They are still locked in dispute behind closed doors over a retransmission contract, but NBCUniversal and Dish Network have put down their legal swords over the ad-skipping tech the satellite company introduced several years back. This deal joins Fox’s lawsuit-ending agreement in February and the settlement CBS and Dish came to in December 2014.
Fox’s American Idol XIII has come up with a novel way to prevent viewers from ad-skipping via DVR or wandering out of the room during commercials. Suppose they kept the cameras rolling backstage during the commercials, then let viewers see the goings on, live, on a split-screen during “select commercial breaks”?
Apple has a new trick up its sleeve as it tries to launch a long-awaited television service: technology that allows viewers to skip commercials and that pays media companies for the skipped views. For more than a year, Apple has been seeking rights from cable companies and television networks for a service that would allow users to watch live and on-demand television over an Apple set-top box or TV. Talks have been slow and proceeding in fits and starts, but things seem to be heating up.
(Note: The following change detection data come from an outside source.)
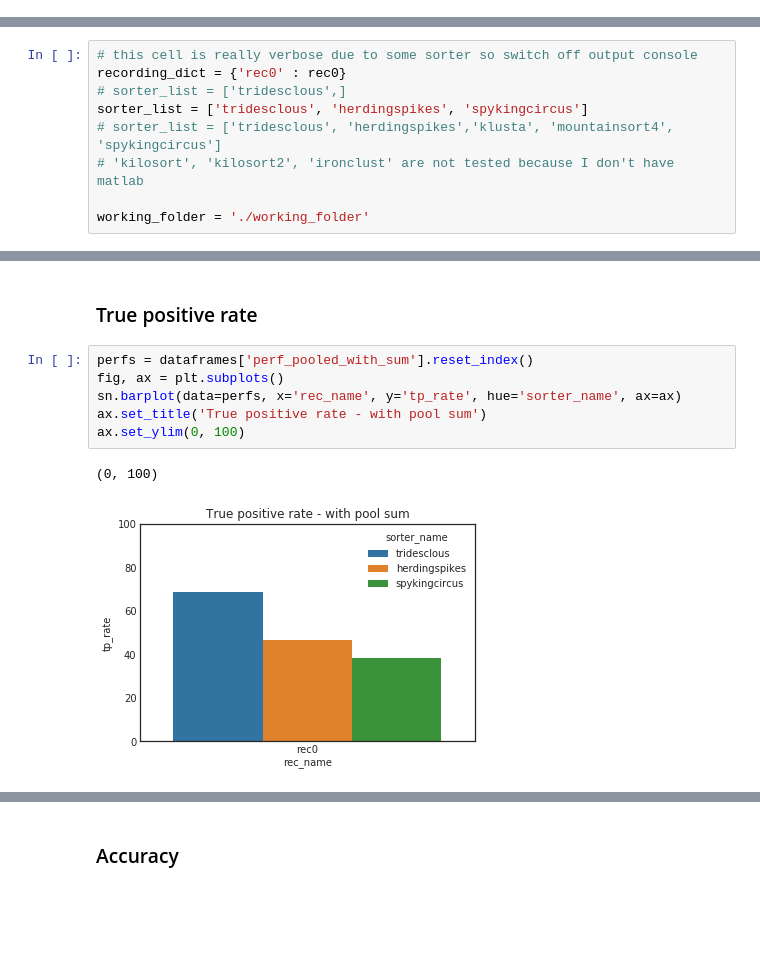
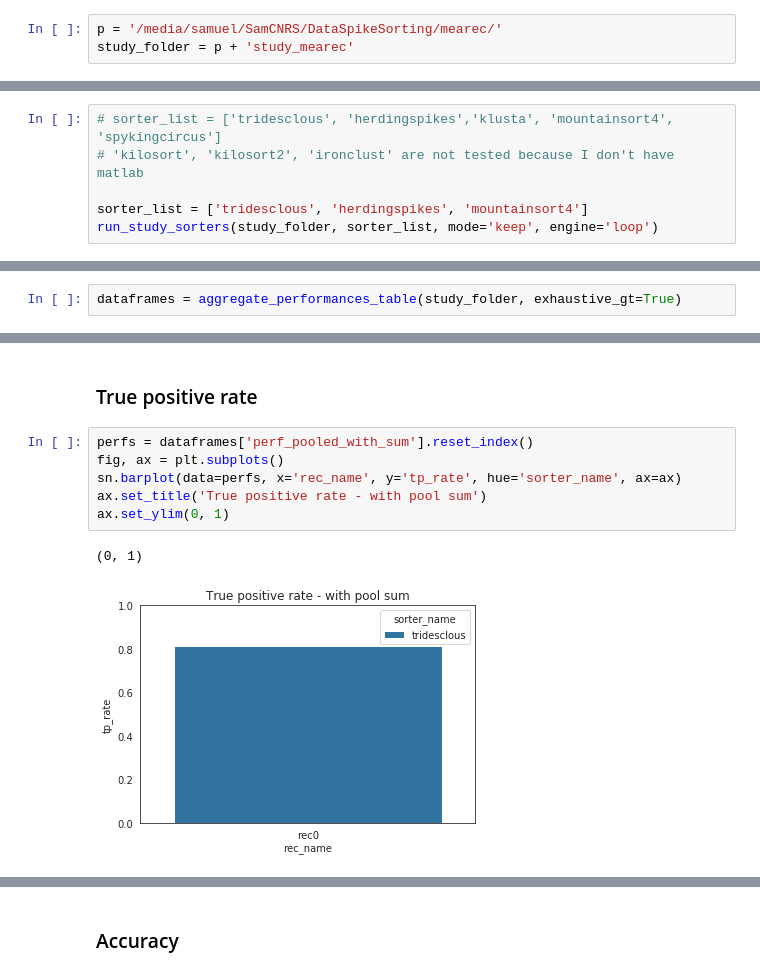
Before and after one commit to SpikeInterface/spikeresults, a Jupyter notebook: alessio_mearec_simulation/alessio_mearec_simulation.ipynb, the cells around one changed output, grey strips where cells are left out. Cells and saved outputs as stored; diff of their text form; blank space fills up the shorter version.

Commit message:
Change with new "study" api

```diff
--- a/alessio_mearec_simulation/alessio_mearec_simulation.ipynb
+++ b/alessio_mearec_simulation/alessio_mearec_simulation.ipynb
@@ -16,3 +18,6 @@ import time
 
 %matplotlib notebook
+# %%
+p = '/media/samuel/SamCNRS/DataSpikeSorting/mearec/'
+study_folder = p + 'study_mearec'
 # %% [markdown]
@@ -36,11 +44,8 @@ for chan in rec0.get_channel_ids():
 
 This run all sorter on all recording and store the results in a working folder.
 # %%
-# this cell is really verbose due to some sorter so switch off output console
-recording_dict = {'rec0' : rec0}
-# sorter_list = ['tridesclous',]
-sorter_list = ['tridesclous', 'herdingspikes', 'spykingcircus']
 # sorter_list = ['tridesclous', 'herdingspikes','klusta', 'mountainsort4', 'spykingcircus']
 # 'kilosort', 'kilosort2', 'ironclust' are not tested because I don't have matlab
 
-working_folder = './working_folder'
+sorter_list = ['tridesclous', 'herdingspikes', 'mountainsort4']
+run_study_sorters(study_folder, sorter_list, mode='keep', engine='loop')
@@ -67,6 +70,8 @@ comparisons, dataframes = st.comparison.gather_sorting_comparison(working_folder
   * perf_pooled_with_sum: performance with method **pooled_with_sum**
   * perf_pooled_with_average: performance with method **pooled_with_average**
   * nb_units_above_threshold: count how many units detect with a treshold on a perf columns.
+# %%
+dataframes = aggregate_performances_table(study_folder, exhaustive_gt=True)
 # %%
 dataframes['run_times']
 # %% [output]
@@ -186,12 +171,12 @@ Text(0.5,1,'Run times (s)')
 # %%
 perfs = dataframes['perf_pooled_with_sum'].reset_index()
 fig, ax = plt.subplots()
 sn.barplot(data=perfs, x='rec_name', y='tp_rate', hue='sorter_name', ax=ax)
 ax.set_title('True positive rate - with pool sum')
-ax.set_ylim(0, 100)
+ax.set_ylim(0, 1)
 # %% [output]
-(0, 100)
+(0, 1)
-[figure, old version]
+[figure, new version]
 # %%
 perfs = dataframes['perf_pooled_with_average'].reset_index()
 fig, ax = plt.subplots()
```
Also changed, not shown: parts of 20 cells of this notebook, 1 other file.
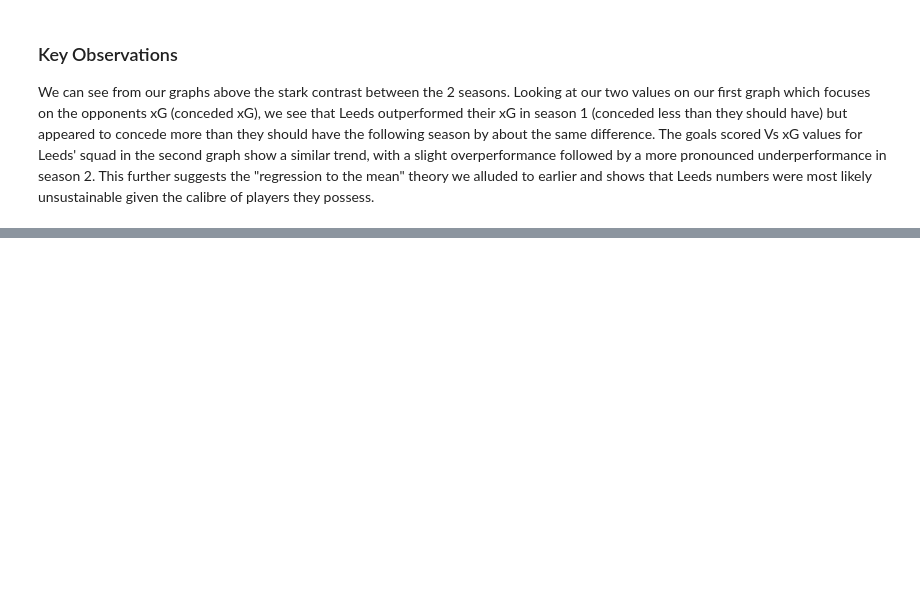
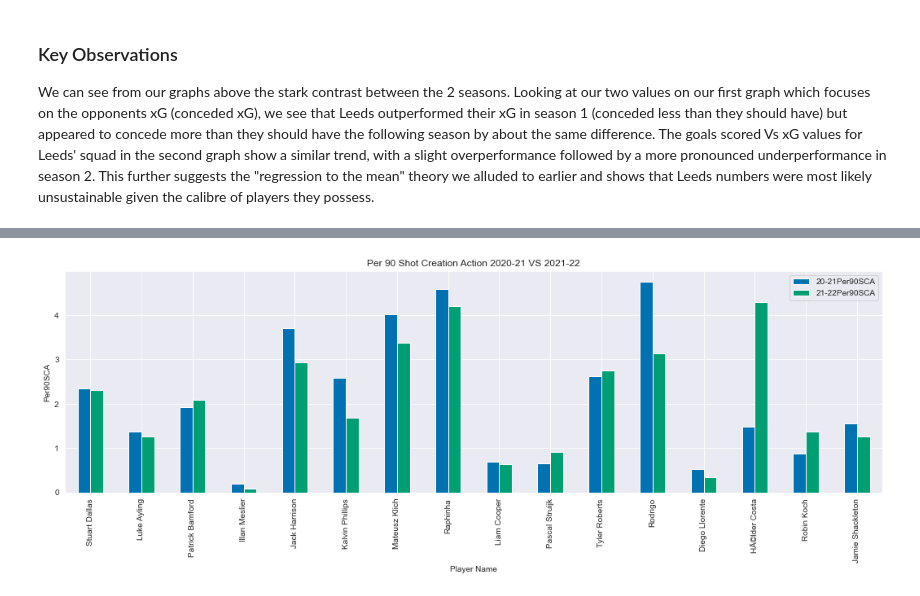
Before and after one commit to kiansweeney11/xg-data-analysis, a Jupyter notebook: leeds-comparison.ipynb, the cells around one changed output, grey strips where cells are left out. Cells and saved outputs as stored; diff of their text form; code cells hidden in the pictures; blank space fills up the shorter version.

```diff
--- a/leeds-comparison.ipynb
+++ b/leeds-comparison.ipynb
@@ -536,0 +554,36 @@ We can see from our graphs above the stark contrast between the 2 seasons. Looki
+# %%
+shotcreate_firstseason1 = shotcreate_firstseason[['Player', 'Pos', 'SCA', 'SCA90', 'GCA', 'GCA90']]
+shotcreate_secondseason2 = shotcreate_secondseason[['Player', 'Pos', 'SCA', 'SCA90', 'GCA', 'GCA90']]
+# %%
+shotcreate_firstseason1 = shotcreate_firstseason1[:-1]
+shotcreate_secondseason2 = shotcreate_secondseason2[:-1]
+# %%
+shotcreate1 = list(shotcreate_firstseason1['Player'])
+shotcreate2 = list(shotcreate_secondseason2['Player'])
+shotcreatedict1 = {}
+shotcreatedict2 = {}
+for i in range(len(shotcreate1)):
+    if shotcreate1[i] in shotcreate2:
+        shotcreatedict1[shotcreate1[i]] = shotcreate_firstseason1.loc[shotcreate_firstseason1['Player'] == shotcreate1[i], "SCA90"].item()
+        shotcreatedict2[shotcreate1[i]] = shotcreate_secondseason2.loc[shotcreate_secondseason2['Player'] == shotcreate1[i], "SCA90"].item()
+    else:
+        continue
+
+firstseasonsca = pd.DataFrame.from_dict(shotcreatedict1, orient = 'index')
+firstseasonsca = firstseasonsca.reset_index()
+firstseasonsca.rename(columns = {'index': 'Name', 0: '20-21Per90SCA'}, inplace = True)
+secondseasonsca = pd.DataFrame.from_dict(shotcreatedict2, orient = 'index')
+secondseasonsca = secondseasonsca.reset_index()
+secondseasonsca.rename(columns = {'index': 'Name', 0: '21-22Per90SCA'}, inplace = True)
+# %%
+resultsca = pd.merge(firstseasonsca, secondseasonsca, on = ["Name"])
+# %%
+plt.rcParams["figure.figsize"] = (18,5)
+plt.style.use('seaborn-colorblind')
+data_chart = resultsca.set_index('Name').plot.bar()
+data_chart.set_xlabel('Player Name')
+data_chart.set_ylabel('Per90SCA')
+data_chart.set_title('Per 90 Shot Creation Action 2020-21 VS 2021-22')
+plt.show()
+# %% [output]
+[figure, added]
```
Also changed, not shown: parts of 8 cells of this notebook.
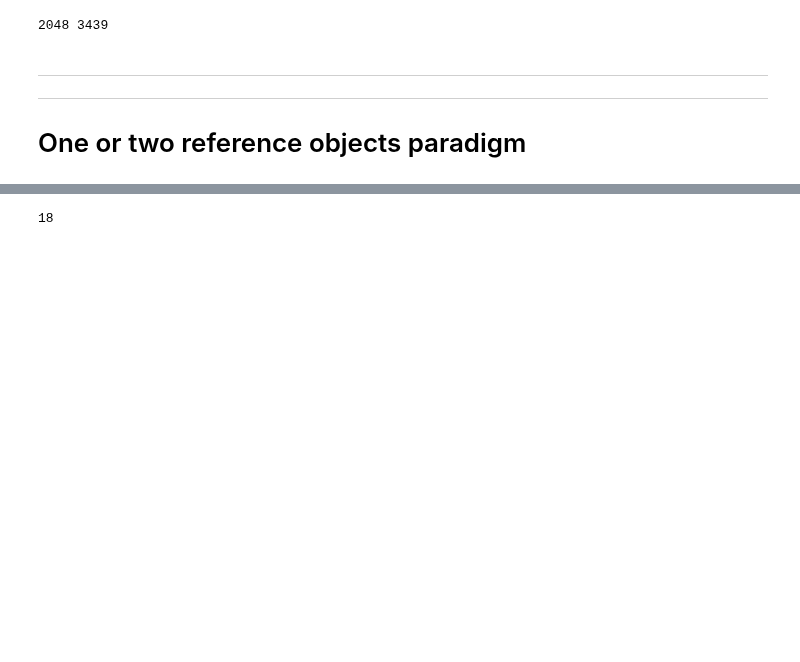
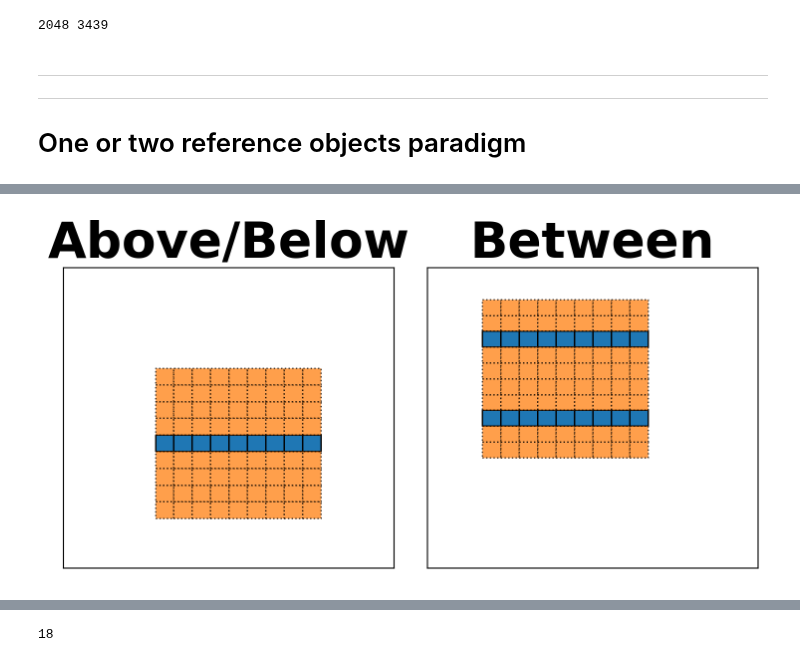
Before and after one commit to guydav/simple-relational-reasoning, a Jupyter notebook: notebooks/QuinnObjectVisualizations.ipynb, the cells around one changed output, grey strips where cells are left out. Cells and saved outputs as stored; diff of their text form; code cells hidden in the pictures; blank space fills up the shorter version.

```diff
--- a/notebooks/QuinnObjectVisualizations.ipynb
+++ b/notebooks/QuinnObjectVisualizations.ipynb
@@ -436,0 +483,67 @@ Class balance in the training set: 0: 1825 | 1: 1803
+# %%
+length = 9
+above_below_start = 5
+above_below_height = 7
+between_start = 3
+between_lower_height = 9
+between_higher_height = 14
+
+fig = plt.figure(figsize=(9, 4), dpi=200)
+fig.subplots_adjust(wspace=0.1, hspace=0.125)
+
+bg_color = 'white'
+title_font_size = 36
+
+above_below_ax = plt.subplot(1, 2, 1)
+above_below_ax.set_title('Above/Below', fontsize=title_font_size, fontweight='bold')
+
+refernece = create_grid(above_below_start, above_below_start + length, above_below_height, above_below_height + 1)
+visualize_objects(refernece, ONE_OR_TWO_QUINN_FAUX_GENERATORS[False][ObjectGeneratorWithoutSize],
+                  above_below_ax, bg_color=bg_color)
+
+above_target_grid = create_grid(above_below_start, above_below_start + length, above_below_height + 1, above_below_height + 5, 1)
+above_patches, above_colors = create_patches_and_colors(above_target_grid,
+                                                        ONE_OR_TWO_QUINN_FAUX_GENERATORS[False][ObjectGeneratorWithoutSize])
+add_patches_to_ax(above_below_ax, above_patches, above_colors,
+                  bg_color=bg_color, linestyle=':')
+
+below_target_grid = create_grid(above_below_start, above_below_start + length, above_below_height - 4, above_below_height, 1)
+below_patches, below_colors = create_patches_and_colors(below_target_grid,
+                                                        ONE_OR_TWO_QUINN_FAUX_GENERATORS[False][ObjectGeneratorWithoutSize])
+add_patches_to_ax(above_below_ax, below_patches, below_colors,
+                  bg_color=bg_color, linestyle=':')
+
+
+between_ax = plt.subplot(1, 2, 2)
+between_ax.set_title('Between', fontsize=title_font_size, fontweight='bold')
+
+higher_refernece = create_grid(between_start, between_start + length, between_higher_height, between_higher_height + 1)
+visualize_objects(higher_refernece, ONE_OR_TWO_QUINN_FAUX_GENERATORS[True][ObjectGeneratorWithoutSize],
+                  between_ax, bg_color=bg_color)
+
+lower_refernece = create_grid(between_start, between_start + length, between_lower_height, between_lower_height + 1)
+visualize_objects(lower_refernece, ONE_OR_TWO_QUINN_FAUX_GENERATORS[True][ObjectGeneratorWithoutSize],
+                  between_ax, bg_color=bg_color)
+
+between_above_target_grid = create_grid(between_start, between_start + length, between_higher_height + 1, between_higher_height + 3, 1)
+between_above_patches, between_above_colors = create_patches_and_colors(
+    between_above_target_grid, ONE_OR_TWO_QUINN_FAUX_GENERATORS[True][ObjectGeneratorWithoutSize])
+add_patches_to_ax(between_ax, between_above_patches, between_above_colors,
+                  bg_color=bg_color, linestyle=':')
+
+between_target_grid = create_grid(between_start, between_start + length, between_lower_height + 1, between_higher_height, 1)
+between_patches, between_colors = create_patches_and_colors(
+    between_target_grid, ONE_OR_TWO_QUINN_FAUX_GENERATORS[True][ObjectGeneratorWithoutSize])
+add_patches_to_ax(between_ax, between_patches, between_colors,
+                  bg_color=bg_color, linestyle=':')
+
+between_below_target_grid = create_grid(between_start, between_start + length, between_lower_height - 2, between_lower_height, 1)
+between_below_patches, between_below_colors = create_patches_and_colors(
+    between_below_target_grid, ONE_OR_TWO_QUINN_FAUX_GENERATORS[True][ObjectGeneratorWithoutSize])
+add_patches_to_ax(between_ax, between_below_patches, between_below_colors,
+                  bg_color=bg_color, linestyle=':')
+
+save_plot(f'exp1_target_grid_stimuli_{bg_color}_background.pdf')
+
+plt.show()
+# %% [output]
@@ -437,3 +567,4 @@ Class balance in the training set: 0: 1825 | 1: 1803
+[figure, added]
 # %%
 one_obj_dataset = ONE_OR_TWO_DATASETS[ObjectGeneratorWithoutSize, False]
 two_obj_dataset = ONE_OR_TWO_DATASETS[ObjectGeneratorWithoutSize, True]
```
Also changed, not shown: parts of 9 cells of this notebook, 11 other files.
The satellite provider’s CEO, Mike White, points out that his company bought technology similar to Dish’s five years ago but says it hasn’t seen a demand for it yet.